Law Firms Going Paperless, Slowly
As Southeast Michigan touts innovations such as "Automation Alley", the sluggish pace of paper elimination is frustrating to many legal practitioners. Colorado and a handful of other states already have state-wide paperless court systems. The federal courts have been paperless for years. In Oakland County, however, only a few judges have electronic filing as an e-pilot program. Fortunately, the experiment seems to be working.
In March 2003, Judge Joan E. Young, then the chief judge of the Oakland Circuit's family court, offered a standing-room-only presentation on the timeline for the court's so-called e-filing system. The audience consisted of attorney members of the Oakland County Bar Association, and courthouse staffers. In her presentation, Judge Young cautiously predicted that e-filing would be in place, in some form, by the end of 2004. She warned, however, that budget issues, tech contracts and other variables could slow the process.
Judge Young's timeline proved accurate and her concerns, well-founded. A partial implementation of the e-filing system took root in late 2004, with several circuit judges actively participating in the e-filing system. After lengthily budget debates, Oakland County hired a different IT contractor than the federal court's outstanding PACER system. The WIZNET system, selected by the Oakland County courts, works very well. Unlike PACER, however, users "pay per use" when accessing documents. PACER is free.
During the past 18-months, law firms have attempted to close the technology gap, and get their offices on board with e-filing. Despite court-ordered e-filing requirements, problems persist.
While a simple matter to transmit a basic pleading via email to the court and parties, complicated exhibits in a variety of sizes and shapes pose challenges. Also, some tribunals (such as case evaluators and mediators) will not accept e-filings. Some attorneys have not upgraded their Adobe Acrobat programs, essential for e-filing compatibility. Other attorneys cling to hard-copy files as a form of legal security blanket. Still other attorneys, incredibly, do not have computers. Many insurance defense attorneys refuse to sign stipulated orders with an agreed upon electronic protocol for filing pleadings and transmitting documents.
Perhaps the biggest frustration for attorneys is they have to maintain both file media, paper and electronic, while they wait for the "standard of care" to catch-up. This wastes effort and savages efficiency.
Despite these challenges, some cutting-edge practitioners are rising to the occasion.
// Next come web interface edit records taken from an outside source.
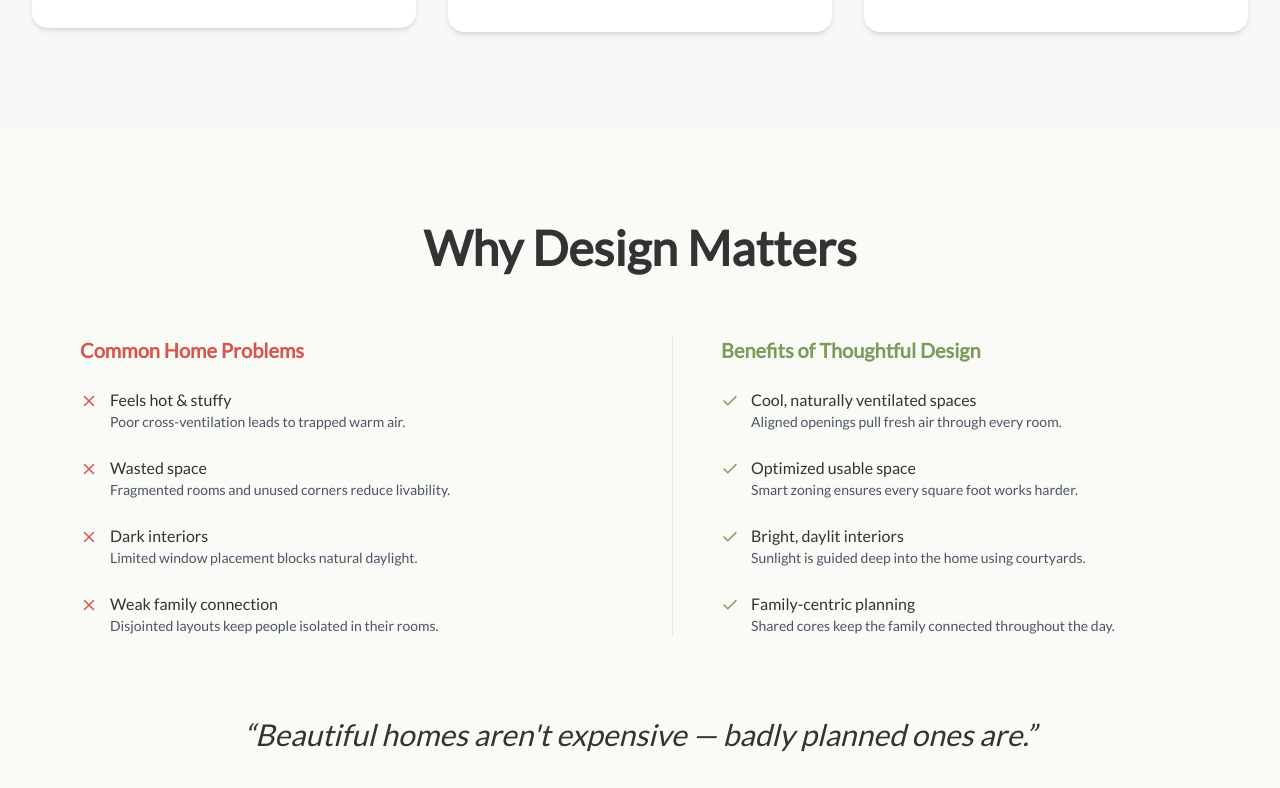
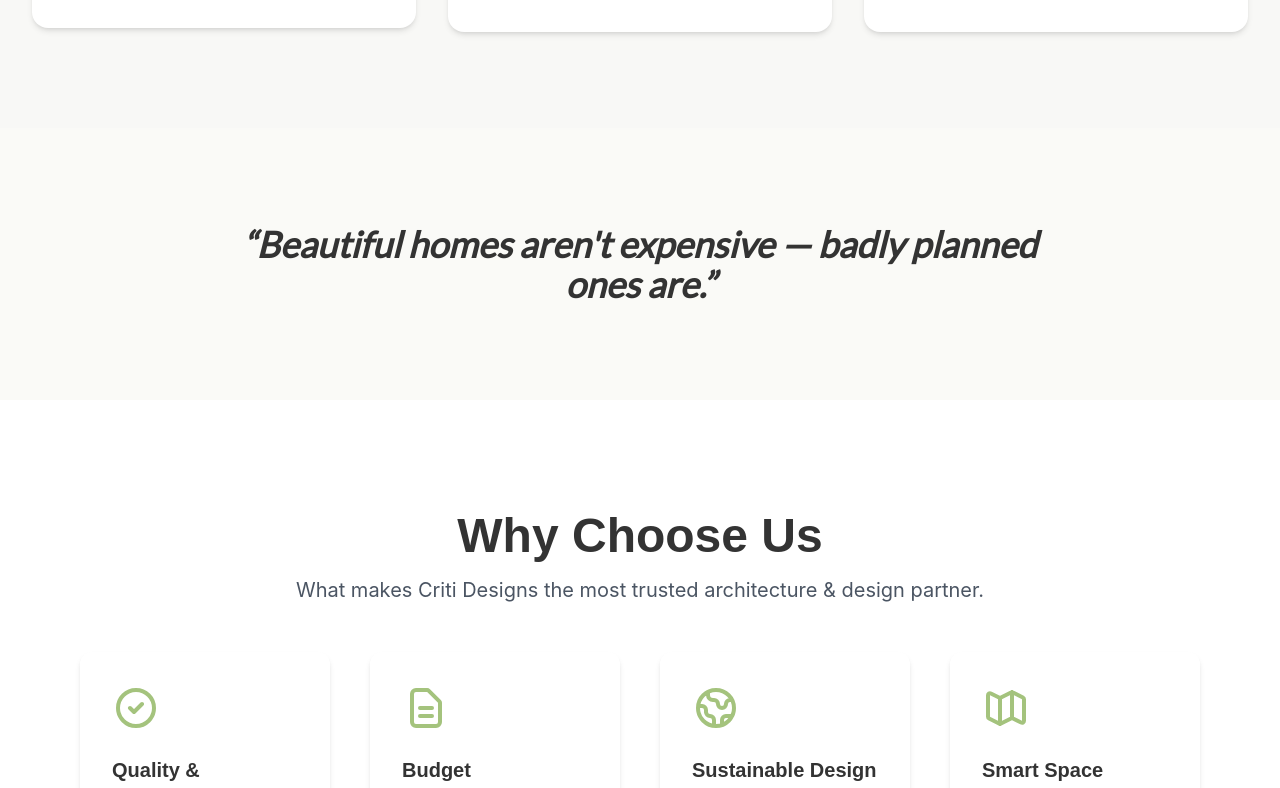
Before and after one commit to sumith-criti/criti-designs-website-latest, a Next.js app: page / in a window 1280 px wide. Shown: the part 1320-2108 px from the top of the page. Built offline with nearby package versions, Linux system fonts and the light colour scheme.

Commit message:
Simplify Why Design Matters section to clean quote-only layout

```diff
--- a/app/page.tsx
+++ b/app/page.tsx
@@ -3,7 +3,6 @@
 import { motion } from "framer-motion"
 import Image from "next/image"
 import { useInView } from "react-intersection-observer"
-import { X, Check } from "lucide-react"
 import Testimonials from "@/components/Testimonials"
 
 export default function Home() {
@@ -142,97 +141,11 @@ export default function Home() {
         </AnimatedSection>
       </SectionWrapper>
 
-      {/* 3️⃣ Why Design Matters Section */}
-      <section className="w-full py-24 bg-[#FAFAF7]">
-        <div className="max-w-6xl mx-auto px-4">
-          <h2 className="text-4xl md:text-5xl font-semibold text-[#333333] text-center mb-16">
-            Why Design Matters
-          </h2>
-
-          <motion.div
-            initial={{ opacity: 0, y: 30 }}
-            whileInView={{ opacity: 1, y: 0 }}
-            viewport={{ once: true }}
-            transition={{ duration: 0.6 }}
-            className="grid grid-cols-1 md:grid-cols-2 gap-16"
-          >
-            <div>
-              <h3 className="text-xl font-semibold text-[#D9534F] mb-6">
-                Common Home Problems
-              </h3>
-              <div className="space-y-6">
-                <div className="flex items-start gap-3">
-                  <X className="text-[#D9534F] mt-1" size={18} />
-                  <div>
-                    <h4 className="font-medium text-[#333]">Feels hot &amp; stuffy</h4>
-                    <p className="text-gray-600 text-sm">Poor cross-ventilation leads to trapped warm air.</p>
-                  </div>
-                </div>
-                <div className="flex items-start gap-3">
-                  <X className="text-[#D9534F] mt-1" size={18} />
-                  <div>
-                    <h4 className="font-medium text-[#333]">Wasted space</h4>
-                    <p className="text-gray-600 text-sm">Fragmented rooms and unused corners reduce livability.</p>
-                  </div>
-                </div>
-                <div className="flex items-start gap-3">
-                  <X className="text-[#D9534F] mt-1" size={18} />
-                  <div>
-                    <h4 className="font-medium text-[#333]">Dark interiors</h4>
-                    <p className="text-gray-600 text-sm">Limited window placement blocks natural daylight.</p>
-                  </div>
-                </div>
-                <div className="flex items-start gap-3">
-                  <X className="text-[#D9534F] mt-1" size={18} />
-                  <div>
-                    <h4 className="font-medium text-[#333]">Weak family connection</h4>
-                    <p className="text-gray-600 text-sm">Disjointed layouts keep people isolated in their rooms.</p>
-                  </div>
-                </div>
-              </div>
-            </div>
-
-            <div className="md:border-l md:pl-12">
-              <h3 className="text-xl font-semibold text-[#7A9C5B] mb-6">
-                Benefits of Thoughtful Design
-              </h3>
-              <div className="space-y-6">
-                <div className="flex items-start gap-3">
-                  <Check className="text-[#7A9C5B] mt-1" size={18} />
-                  <div>
-                    <h4 className="font-medium text-[#333]">Cool, naturally ventilated spaces</h4>
-                    <p className="text-gray-600 text-sm">Aligned openings pull fresh air through every room.</p>
-                  </div>
-                </div>
-                <div className="flex items-start gap-3">
-                  <Check className="text-[#7A9C5B] mt-1" size={18} />
-                  <div>
-                    <h4 className="font-medium text-[#333]">Optimized usable space</h4>
-                    <p className="text-gray-600 text-sm">Smart zoning ensures every square foot works harder.</p>
-                  </div>
-                </div>
-                <div className="flex items-start gap-3">
-                  <Check className="text-[#7A9C5B] mt-1" size={18} />
-                  <div>
-                    <h4 className="font-medium text-[#333]">Bright, daylit interiors</h4>
-                    <p className="text-gray-600 text-sm">Sunlight is guided deep into the home using courtyards.</p>
-                  </div>
-                </div>
-                <div className="flex items-start gap-3">
-                  <Check className="text-[#7A9C5B] mt-1" size={18} />
-                  <div>
-                    <h4 className="font-medium text-[#333]">Family-centric planning</h4>
-                    <p className="text-gray-600 text-sm">Shared cores keep the family connected throughout the day.</p>
-                  </div>
-                </div>
-              </div>
-            </div>
-          </motion.div>
-
-          <p className="italic text-2xl md:text-3xl text-center text-[#333333] mt-20">
-            &ldquo;Beautiful homes aren't expensive — badly planned ones are.&rdquo;
-          </p>
-        </div>
+      {/* Quote Section */}
+      <section className="py-24 bg-[#FAFAF7]">
+        <p className="font-semibold italic text-3xl md:text-4xl text-center text-[#333333] max-w-4xl mx-auto px-4 leading-snug">
+          &ldquo;Beautiful homes aren't expensive — badly planned ones are.&rdquo;
+        </p>
       </section>
 
       {/* 4️⃣ Why Choose Us Section */}
```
The paperless-file is not a trend but rather, reality. Law firms can eliminate wasteful consumption of paper and cut the costs of processing, storing and eventually eliminating paper files.
The flow of information comes ever-faster in the modern law office. Attorneys can manage this information much better if they do not have to worry about old-fashioned paper.